And one telling incident: her daughter Regale (or Rigale) was visiting Umiliana in her tower room one day shortly after terce (mid-morning) when the child was struck dumb, then fell down as if dead, turning very white. Umiliana, distraught, tried to revive her, but perceiving no breath, she believed her daughter had died. Fra Vito tells us she feared the trouble this would bring down on her head when her husband's relatives learned of it (emphasis mine), so she prayed to an image of the Virgin. Then a beautiful child appeared and made the sign of the cross over the little girl, who sat up, fully conscious and completely well.
|Santa Margherita dei Cerchi (church in Florence under the patronage of the Cerchi and other neighborhood families in the 13th century)|
Rudolph Bell, in his book Holy Anorexia, claims that Umiliana's inlaws believed she was not a fit mother. Yet they did permit the child to visit her -- unless that was done solely on Ravenna's initiative, which seems possible. As we have seen, the fact that Umiliana left the girls with her husband's family may well not have been her choice.
Was she as lacking in human feeling for her daughters as some of these quotes and anecdotes seem to suggest? I wouldn't be too sure. Everything we read is filtered through her Franciscan biographer, who was trying to depict the life of an urban Franciscan tertiary as he saw it (and this was still early days for the Franciscan order, which was still establishing itself in Florence – Umiliana was seven years old when St. Francis died).
But at the hearings about her sanctity, she was supported not only by three Franciscan friars, but also by 30 women, many of whom were members of her own or her husband's family. I find it hard to believe that would have been the case if they had seen her as an inadequate mother.
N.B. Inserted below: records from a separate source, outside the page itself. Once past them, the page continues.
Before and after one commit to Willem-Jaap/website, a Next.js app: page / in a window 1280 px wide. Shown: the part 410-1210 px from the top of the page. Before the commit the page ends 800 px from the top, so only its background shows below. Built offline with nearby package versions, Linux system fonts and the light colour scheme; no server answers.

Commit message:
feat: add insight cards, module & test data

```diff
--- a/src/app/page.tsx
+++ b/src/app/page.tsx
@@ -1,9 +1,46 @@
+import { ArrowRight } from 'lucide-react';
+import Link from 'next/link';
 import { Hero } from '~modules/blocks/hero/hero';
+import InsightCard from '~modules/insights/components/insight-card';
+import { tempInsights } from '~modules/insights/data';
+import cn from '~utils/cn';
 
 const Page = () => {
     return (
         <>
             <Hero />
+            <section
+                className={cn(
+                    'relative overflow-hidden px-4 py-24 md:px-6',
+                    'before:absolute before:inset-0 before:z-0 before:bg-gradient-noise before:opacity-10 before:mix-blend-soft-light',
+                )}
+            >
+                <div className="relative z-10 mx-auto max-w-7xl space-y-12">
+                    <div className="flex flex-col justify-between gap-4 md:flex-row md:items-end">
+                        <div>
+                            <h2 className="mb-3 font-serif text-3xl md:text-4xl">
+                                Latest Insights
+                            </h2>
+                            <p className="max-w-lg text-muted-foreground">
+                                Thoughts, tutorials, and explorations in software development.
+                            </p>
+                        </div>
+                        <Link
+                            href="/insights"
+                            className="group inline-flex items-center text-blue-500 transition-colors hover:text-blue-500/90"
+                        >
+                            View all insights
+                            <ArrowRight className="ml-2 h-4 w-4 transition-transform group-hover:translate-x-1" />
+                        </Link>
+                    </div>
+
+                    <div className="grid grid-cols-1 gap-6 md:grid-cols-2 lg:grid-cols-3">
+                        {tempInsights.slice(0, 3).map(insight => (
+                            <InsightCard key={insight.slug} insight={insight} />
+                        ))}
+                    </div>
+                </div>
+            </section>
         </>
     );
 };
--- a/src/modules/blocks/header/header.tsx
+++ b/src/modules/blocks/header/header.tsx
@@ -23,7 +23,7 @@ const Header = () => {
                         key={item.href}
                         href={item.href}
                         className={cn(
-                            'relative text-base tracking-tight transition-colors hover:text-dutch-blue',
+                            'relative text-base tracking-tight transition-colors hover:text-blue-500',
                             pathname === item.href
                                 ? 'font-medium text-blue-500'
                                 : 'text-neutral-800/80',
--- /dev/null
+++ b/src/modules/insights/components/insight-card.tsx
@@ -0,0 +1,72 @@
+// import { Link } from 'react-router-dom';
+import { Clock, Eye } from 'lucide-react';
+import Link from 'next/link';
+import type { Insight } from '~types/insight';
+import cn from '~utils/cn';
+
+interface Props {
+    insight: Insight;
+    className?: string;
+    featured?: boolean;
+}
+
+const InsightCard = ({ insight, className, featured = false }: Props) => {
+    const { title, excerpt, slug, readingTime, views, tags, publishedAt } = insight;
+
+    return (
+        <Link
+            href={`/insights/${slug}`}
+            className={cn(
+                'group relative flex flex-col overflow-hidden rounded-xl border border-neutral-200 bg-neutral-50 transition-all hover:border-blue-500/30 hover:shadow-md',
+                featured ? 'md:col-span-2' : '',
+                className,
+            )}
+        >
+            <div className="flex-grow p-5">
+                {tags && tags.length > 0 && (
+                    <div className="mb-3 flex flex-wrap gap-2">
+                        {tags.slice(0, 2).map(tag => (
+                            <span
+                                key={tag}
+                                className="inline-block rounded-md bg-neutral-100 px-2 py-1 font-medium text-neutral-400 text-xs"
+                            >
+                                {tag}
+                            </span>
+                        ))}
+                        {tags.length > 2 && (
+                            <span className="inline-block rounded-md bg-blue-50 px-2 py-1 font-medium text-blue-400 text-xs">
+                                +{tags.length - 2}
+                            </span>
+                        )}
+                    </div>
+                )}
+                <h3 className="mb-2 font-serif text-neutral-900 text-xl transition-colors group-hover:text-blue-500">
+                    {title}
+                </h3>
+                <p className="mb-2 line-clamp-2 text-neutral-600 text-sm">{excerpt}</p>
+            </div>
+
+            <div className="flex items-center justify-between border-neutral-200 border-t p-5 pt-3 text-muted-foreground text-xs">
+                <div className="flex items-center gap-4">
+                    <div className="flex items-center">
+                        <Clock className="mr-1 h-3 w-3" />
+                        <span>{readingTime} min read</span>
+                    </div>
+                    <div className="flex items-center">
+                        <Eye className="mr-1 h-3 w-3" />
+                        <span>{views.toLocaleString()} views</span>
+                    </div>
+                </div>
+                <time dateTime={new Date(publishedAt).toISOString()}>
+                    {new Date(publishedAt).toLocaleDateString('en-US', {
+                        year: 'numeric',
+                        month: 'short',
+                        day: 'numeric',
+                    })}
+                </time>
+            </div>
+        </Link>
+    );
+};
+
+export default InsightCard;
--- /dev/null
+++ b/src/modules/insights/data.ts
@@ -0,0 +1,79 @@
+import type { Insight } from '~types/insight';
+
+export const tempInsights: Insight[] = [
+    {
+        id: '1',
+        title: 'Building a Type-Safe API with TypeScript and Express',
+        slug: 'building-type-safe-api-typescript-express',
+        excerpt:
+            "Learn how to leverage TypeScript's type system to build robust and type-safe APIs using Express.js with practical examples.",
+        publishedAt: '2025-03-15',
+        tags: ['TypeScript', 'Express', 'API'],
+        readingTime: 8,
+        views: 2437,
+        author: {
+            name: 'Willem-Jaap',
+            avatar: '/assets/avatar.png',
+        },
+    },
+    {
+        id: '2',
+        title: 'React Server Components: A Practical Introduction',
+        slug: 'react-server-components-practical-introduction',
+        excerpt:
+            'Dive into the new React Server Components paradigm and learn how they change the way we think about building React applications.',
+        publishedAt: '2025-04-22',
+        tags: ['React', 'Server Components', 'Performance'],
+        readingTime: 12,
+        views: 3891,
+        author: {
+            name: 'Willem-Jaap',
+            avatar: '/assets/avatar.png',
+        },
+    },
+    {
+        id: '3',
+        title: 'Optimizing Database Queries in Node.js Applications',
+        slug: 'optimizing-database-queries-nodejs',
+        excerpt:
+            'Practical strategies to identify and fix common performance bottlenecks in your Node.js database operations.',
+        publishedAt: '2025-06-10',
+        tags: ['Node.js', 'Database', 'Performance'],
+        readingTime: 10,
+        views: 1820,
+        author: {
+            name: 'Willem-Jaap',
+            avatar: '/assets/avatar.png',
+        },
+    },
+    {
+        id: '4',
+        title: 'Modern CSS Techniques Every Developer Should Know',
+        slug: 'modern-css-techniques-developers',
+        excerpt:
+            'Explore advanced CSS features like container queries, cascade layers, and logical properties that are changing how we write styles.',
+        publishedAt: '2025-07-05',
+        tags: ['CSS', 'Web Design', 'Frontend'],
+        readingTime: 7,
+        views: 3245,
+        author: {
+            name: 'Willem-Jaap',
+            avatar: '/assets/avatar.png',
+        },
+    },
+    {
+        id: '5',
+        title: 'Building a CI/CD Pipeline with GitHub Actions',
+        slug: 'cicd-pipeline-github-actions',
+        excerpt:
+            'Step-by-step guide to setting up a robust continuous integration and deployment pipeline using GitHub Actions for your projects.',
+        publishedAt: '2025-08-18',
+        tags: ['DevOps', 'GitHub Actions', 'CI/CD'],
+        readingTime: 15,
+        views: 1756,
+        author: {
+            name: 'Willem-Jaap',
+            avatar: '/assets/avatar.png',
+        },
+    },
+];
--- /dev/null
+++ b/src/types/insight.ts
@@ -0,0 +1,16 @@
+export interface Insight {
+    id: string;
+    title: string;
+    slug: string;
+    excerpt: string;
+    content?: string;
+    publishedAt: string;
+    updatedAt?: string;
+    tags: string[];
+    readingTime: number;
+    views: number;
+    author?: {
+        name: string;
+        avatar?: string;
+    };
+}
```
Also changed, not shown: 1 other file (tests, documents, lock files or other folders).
Once again, we are peering far into the past, without much information to work with, and we need to be very careful not to judge people of another time by the standards of our own.
We do not know what eventually became of Regale and her sister.
Next week: Medieval Moms III: The Sinner.
Images in this post: Reliquary photo is licensed to Sailko via the Creative Commons Attribution-Share Alike 3.0 Unported license, Wikimedia Commons. So are the photos of the Cerchi coat of arms, the Cerchi tower, and the church of Santa Margherita dei Cerchi. Other images are in the public domain.